Our May issue is all about Young Hollywood--and who better to represent it on our cover than Chloe Grace Moretz? The actress, who goes from fighting crime in Kick-Ass 2 to wreaking havoc in the Carrie remake later this year, talked to writer Alexandra Marshall about saving up for Chanel, getting into character, and working way harder than your average 16-year-old. While you wait for the issue to hit newsstands on April 30, check out our sneak peek and exclusive outtakes below. And because this is our Instagram issue, follow along @nylonmag and @cmoretz!
On the film vs TV debate:
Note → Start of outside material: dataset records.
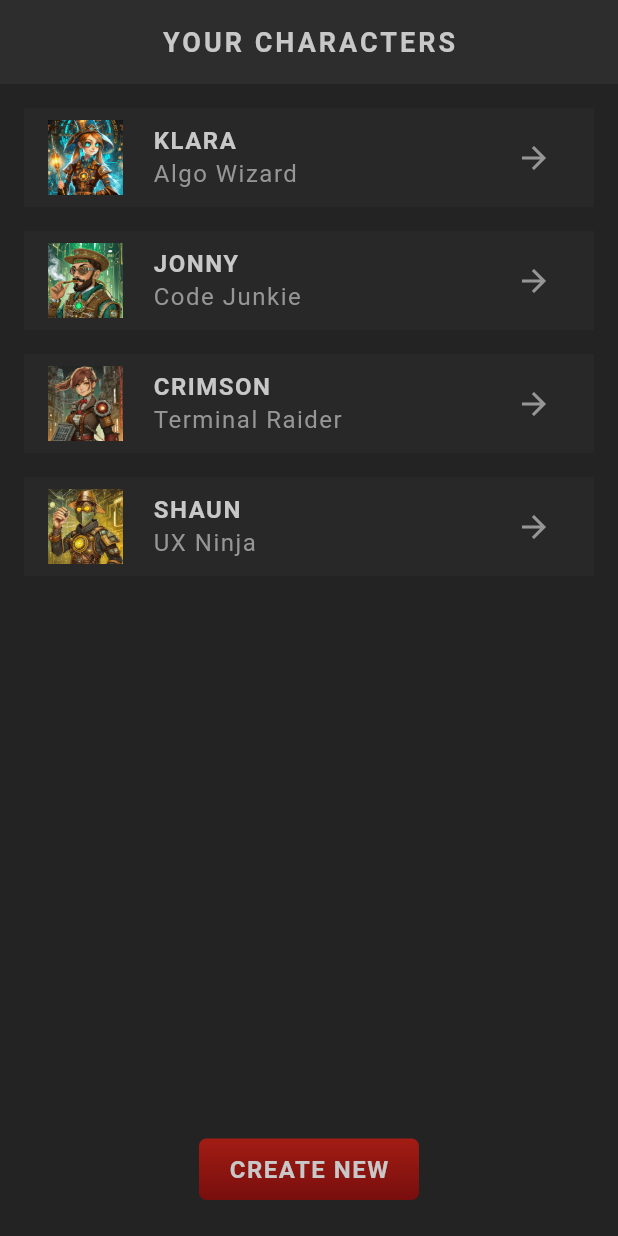
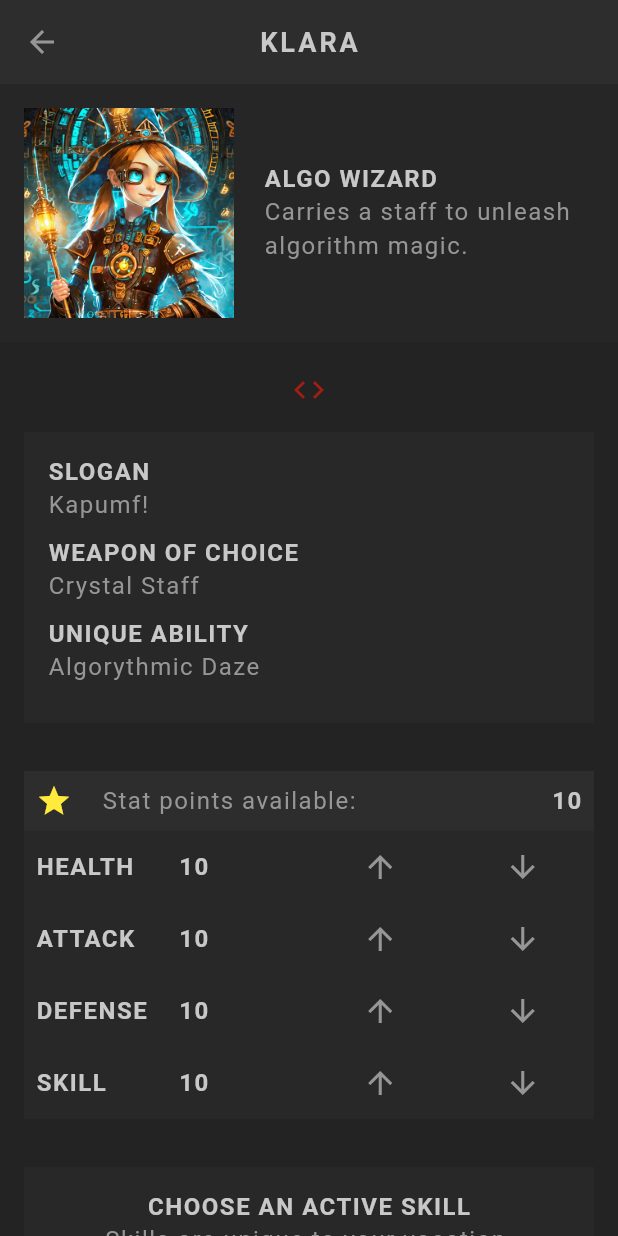
Before and after one commit to TheJazzDev/rpg, a Flutter app: the screen it shows after launch, after a tap on the "arrow forward" icon, on a phone screen of 412 x 824 dp. Run offline on Flutter 3.47's test engine with Material 3 defaults, Android fonts, the phone set to English and light mode, and no system bars; our stand-ins replace google_fonts; Roboto replaces fonts that are missing (Kanit).

Commit message:
add profile page

```diff
--- a/lib/screens/home/character_card.dart
+++ b/lib/screens/home/character_card.dart
@@ -1,5 +1,6 @@
 import 'package:flutter/material.dart';
 import 'package:flutter_rpg/models/character.dart';
+import 'package:flutter_rpg/screens/profile/profile.dart';
 import 'package:flutter_rpg/shared/styled_text.dart';
 import 'package:flutter_rpg/theme.dart';
 
@@ -28,7 +29,10 @@ class CharacterCard extends StatelessWidget {
           ),
           IconButton(
               onPressed: () {
-                // navigate to character profile screen
+                Navigator.push(
+                    context,
+                    MaterialPageRoute(
+                        builder: (ctx) => Profile(character: character)));
               },
               icon: Icon(Icons.arrow_forward, color: AppColors.textColor)),
         ]),
--- /dev/null
+++ b/lib/screens/profile/profile.dart
@@ -0,0 +1,104 @@
+import 'package:flutter/material.dart';
+import 'package:flutter_rpg/models/character.dart';
+import 'package:flutter_rpg/screens/profile/skill_list.dart';
+import 'package:flutter_rpg/screens/profile/stats_table.dart';
+import 'package:flutter_rpg/shared/styled_button.dart';
+import 'package:flutter_rpg/shared/styled_text.dart';
+import 'package:flutter_rpg/theme.dart';
+
+class Profile extends StatelessWidget {
+  const Profile({
+    super.key,
+    required this.character,
+  });
+
+  final Character character;
+
+  @override
+  Widget build(BuildContext context) {
+    return Scaffold(
+      appBar: AppBar(title: StyledTitle(character.name)),
+      body: SingleChildScrollView(
+        child: Column(
+          crossAxisAlignment: CrossAxisAlignment.center,
+          children: [
+            // Basic info - image, vocation, description
+            Container(
+              padding: const EdgeInsets.all(16),
+              color: AppColors.secondaryColor.withOpacity(0.3),
+              child: Row(
+                children: [
+                  Image.asset(
+                    'assets/img/vocations/${character.vocation.image}',
+                    width: 140,
+                    height: 140,
+                  ),
+                  const SizedBox(width: 20),
+                  Expanded(
+                    child: Column(
+                      crossAxisAlignment: CrossAxisAlignment.start,
+                      children: [
+                        StyledHeading(character.vocation.title),
+                        StyledText(character.vocation.description),
+                      ],
+                    ),
+                  )
+                ],
+              ),
+            ),
+
+            // weapon and ability
+            const SizedBox(height: 20),
+            Center(child: Icon(Icons.code, color: AppColors.primaryColor)),
+
+            Padding(
+              padding: const EdgeInsets.all(16),
+              child: Container(
+                width: double.infinity,
+                padding: const EdgeInsets.all(16),
+                color: AppColors.secondaryColor.withOpacity(0.5),
+                child: Column(
+                  crossAxisAlignment: CrossAxisAlignment.start,
+                  children: [
+                    const StyledHeading('Slogan'),
+                    StyledText(character.slogan),
+                    const SizedBox(height: 10),
+                    const StyledHeading('Weapon of Choice'),
+                    StyledText(character.vocation.weapon),
+                    const SizedBox(height: 10),
+                    const StyledHeading('Unique Ability'),
+                    StyledText(character.vocation.ability),
+                    const SizedBox(height: 10),
+                  ],
+                ),
+              ),
+            ),
+
+            // stats & skills
+            Container(
+              alignment: Alignment.center,
+              child: Column(children: [
+                StatsTable(character),
+                SkillList(character),
+              ]),
+            ),
+
+            // save button
+            StyledButton(
+                onPressed: () {
+                  // show snackbar
+                  ScaffoldMessenger.of(context).showSnackBar(SnackBar(
+                    content: const StyledHeading('Character saved.'),
+                    showCloseIcon: true,
+                    backgroundColor: AppColors.secondaryColor,
+                    duration: const Duration(seconds: 2),
+                  ));
+                },
+                child: const StyledHeading('save character')),
+            const SizedBox(height: 20),
+          ],
+        ),
+      ),
+    );
+  }
+}
--- /dev/null
+++ b/lib/screens/profile/skill_list.dart
@@ -0,0 +1,77 @@
+import 'package:flutter/material.dart';
+import 'package:flutter_rpg/models/character.dart';
+import 'package:flutter_rpg/models/skill.dart';
+import 'package:flutter_rpg/shared/styled_text.dart';
+import 'package:flutter_rpg/theme.dart';
+
+class SkillList extends StatefulWidget {
+  const SkillList(this.character, {super.key});
+
+  final Character character;
+
+  @override
+  State<SkillList> createState() => _SkillListState();
+}
+
+class _SkillListState extends State<SkillList> {
+  late List<Skill> availableSkills;
+  late Skill selectedSkill;
+
+  @override
+  void initState() {
+    availableSkills = allSkills.where((skill) {
+      return skill.vocation == widget.character.vocation;
+    }).toList();
+
+    if (widget.character.skills.isEmpty) {
+      selectedSkill = availableSkills[0];
+    }
+    if (widget.character.skills.isNotEmpty) {
+      selectedSkill = widget.character.skills.first;
+    }
+
+    super.initState();
+  }
+
+  @override
+  Widget build(BuildContext context) {
+    return Padding(
+        padding: const EdgeInsets.all(16),
+        child: Container(
+          padding: const EdgeInsets.all(16),
+          color: AppColors.secondaryColor.withOpacity(0.5),
+          child: Column(
+            children: [
+              const StyledHeading('Choose an active skill'),
+              const StyledText('Skills are unique to your vocation.'),
+              const SizedBox(height: 20),
+              Row(
+                  mainAxisAlignment: MainAxisAlignment.center,
+                  children: availableSkills.map((skill) {
+                    return Container(
+                      margin: const EdgeInsets.all(5),
+                      padding: const EdgeInsets.all(2),
+                      color: skill == selectedSkill
+                          ? Colors.yellow
+                          : Colors.transparent,
+                      child: GestureDetector(
+                        onTap: () {
+                          setState(() {
+                            widget.character.updateSkills(skill);
+                            selectedSkill = skill;
+                          });
+                        },
+                        child: Image.asset(
+                          'assets/img/skills/${skill.image}',
+                          width: 70,
+                        ),
+                      ),
+                    );
+                  }).toList()),
+              const SizedBox(height: 10),
+              StyledText(selectedSkill.name),
+            ],
+          ),
+        ));
+  }
+}
--- /dev/null
+++ b/lib/screens/profile/stats_table.dart
@@ -0,0 +1,99 @@
+import 'package:flutter/material.dart';
+import 'package:flutter_rpg/models/character.dart';
+import 'package:flutter_rpg/shared/styled_text.dart';
+import 'package:flutter_rpg/theme.dart';
+
+class StatsTable extends StatefulWidget {
+  const StatsTable(this.character, {super.key});
+
+  final Character character;
+
+  @override
+  State<StatsTable> createState() => _StatsTableState();
+}
+
+class _StatsTableState extends State<StatsTable> {
+  @override
+  Widget build(BuildContext context) {
+    return Padding(
+      padding: const EdgeInsets.all(16.0),
+      child: Column(
+        children: [
+          // available points
+          Container(
+              color: AppColors.secondaryColor,
+              padding: const EdgeInsets.all(8),
+              child: Row(
+                children: [
+                  Icon(
+                    Icons.star,
+                    color: widget.character.points > 0
+                        ? Colors.yellow
+                        : Colors.grey,
+                  ),
+                  const SizedBox(width: 20),
+                  const StyledText('Stat points available:'),
+                  const Expanded(child: SizedBox()),
+                  StyledHeading(widget.character.points.toString())
+                ],
+              )),
+
+          // stats table
+          Table(
+              children: widget.character.statsAsFormattedList.map((stat) {
+            return TableRow(
+                decoration: BoxDecoration(
+                    color: AppColors.secondaryColor.withOpacity(0.5)),
+                children: [
+                  // stat title (e.g. health)
+                  TableCell(
+                    verticalAlignment: TableCellVerticalAlignment.middle,
+                    child: Padding(
+                      padding: const EdgeInsets.all(8.0),
+                      child: StyledHeading(stat['title']!),
+                    ),
+                  ),
+
+                  // stat value
+                  TableCell(
+                    verticalAlignment: TableCellVerticalAlignment.middle,
+                    child: Padding(
+                      padding: const EdgeInsets.all(8.0),
+                      child: StyledHeading(stat['value']!),
+                    ),
+                  ),
+
+                  // icon to increase stat
+                  TableCell(
+                    verticalAlignment: TableCellVerticalAlignment.middle,
+                    child: IconButton(
+                      icon:
+                          Icon(Icons.arrow_upward, color: AppColors.textColor),
+                      onPressed: () {
+                        setState(() {
+                          widget.character.increaseStat(stat['title']!);
+                        });
+                      },
+                    ),
+                  ),
+
+                  // icon to decrease stat
+                  TableCell(
+                    verticalAlignment: TableCellVerticalAlignment.middle,
+                    child: GestureDetector(
+                      child: Icon(Icons.arrow_downward,
+                          color: AppColors.textColor),
+                      onTap: () {
+                        setState(() {
+                          widget.character.decreaseStat(stat['title']!);
+                        });
+                      },
+                    ),
+                  ),
+                ]);
+          }).toList()),
+        ],
+      ),
+    );
+  }
+}
```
"I always knew I wanted to do movies. The thing with TV is, people almost see you as a family member. You're in their house every week, and you're young and innocent. But if you're 19 or 20, playing 15, and trying to transition into your sexuality, people are going to be like, 'No, no, you're my younger sister!' Whereas for an actor in movies, theres' a distance. They have to travel to the theater to see you. Plus, TV is more of a job, and it can become kind of monotonous. I love spontaneity, which is why I love playing a different character every few months."
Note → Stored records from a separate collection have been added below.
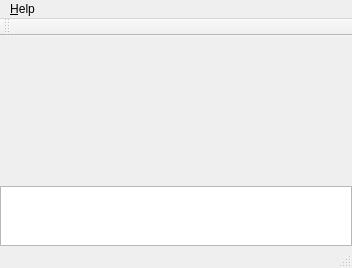
This is gui/mainwindow.ui in QkThings/qkdaemon_old as Qt 5 draws it before an edit. The edited form follows.
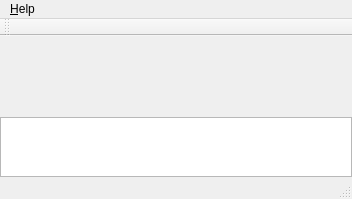
This is the edited form. Custom widgets are drawn as their Qt base class.

Patch:
```diff
--- a/gui/mainwindow.ui
+++ b/gui/mainwindow.ui
@@ -7,7 +7,7 @@
     <x>0</x>
     <y>0</y>
     <width>352</width>
-    <height>169</height>
+    <height>199</height>
    </rect>
   </property>
   <property name="windowTitle">
@@ -35,7 +35,7 @@
       <property name="minimumSize">
        <size>
         <width>0</width>
-        <height>150</height>
+        <height>80</height>
        </size>
       </property>
      </widget>
```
On playing the potty-mouthed teen Hit-Girl in Kick-Ass:
"We all looked at it and were like, 'Who knows what people might think?' They might be totally offended and never want to hear from me again, or people might love it and go, 'This is the raddest female-empowerment Angelina Jolie-type character for an 11-year-ild girl.' It was a big risk, a really big risk. People were saying to my mom, 'What did you do to your child? You ruined her!' But I was like, 'It was my choice! I wanted to do it!'"
On going method as Carrie:
"I tried a new style of acting that I've never tried before. When I do a crying scene, I'm the type of actor who usually breaks right out of it afterwards, and I'm laughing and being silly. But with Carrie, I wanted to try staying in character and being in that dark space all day. I'm not very serious Method. It's not like I didn't talk to my family or go crazy and not eat, but with the director and the actors I was Carrie all the time on set. It was one of the best experiences I've ever had, but it was one of the darkest, and I'm terrified to see the movie because it's the most vulnerable I've ever been."
On why she's never going to be a bad girl:
"I'm, like, incredibly straight-laced, considering what some 16-year-olds are doing. It's probably because I've gone to nice events with big people there since I was a young girl. Kids my age at school are fighting to get into clubs and be around an open bar, whereas I've had the opportunity to drink or do drugs if I wanted to, and I haven't. I look around me and go, 'God's put me here for a reason. Why would I want to go take a drug or do something that can strip away everything I've worked for?' This business is not peaches and cream, and I've fought tooth and nail to earn this spot. I'm not a girl who's ridden on a last name or lucked into it from getting on one project that blows up. I've worked for 11 years, and I have to keep working, too, because if I sat back on my haunches right now, I could disappear within a month."
Jacket by 3.1 Phillip Lim, shirt by See by Chloe, vest by Denim & Supply Ralph Lauren, tie by Screaming Mimi's, sunglasses by Mercura NYC
T-shirt by Amarcord Vintage, vest by Dries Van Noten, plaid shirt by Dries Van Noten, skirt by Milly, hat stylist's own, necklace by Noir, pin stylist's own, cuff by Topshop, chain bracelet by Noir, bracelet by Delfina Deltrez
Shirt by Tome, jacket by Diesel Black Gold, pants by True Religion, bolo tie by Vanessa Mooney, suspender by H&M
T-shirt by Amarcord Vintage, vest by Dries Van Noten, plaid shirt by Dries Van Noten, hat stylist's own, necklace by Noir, pin stylist's own, cuff by Topshop, chain bracelet by Noir, bracelet by Delfina Deltrez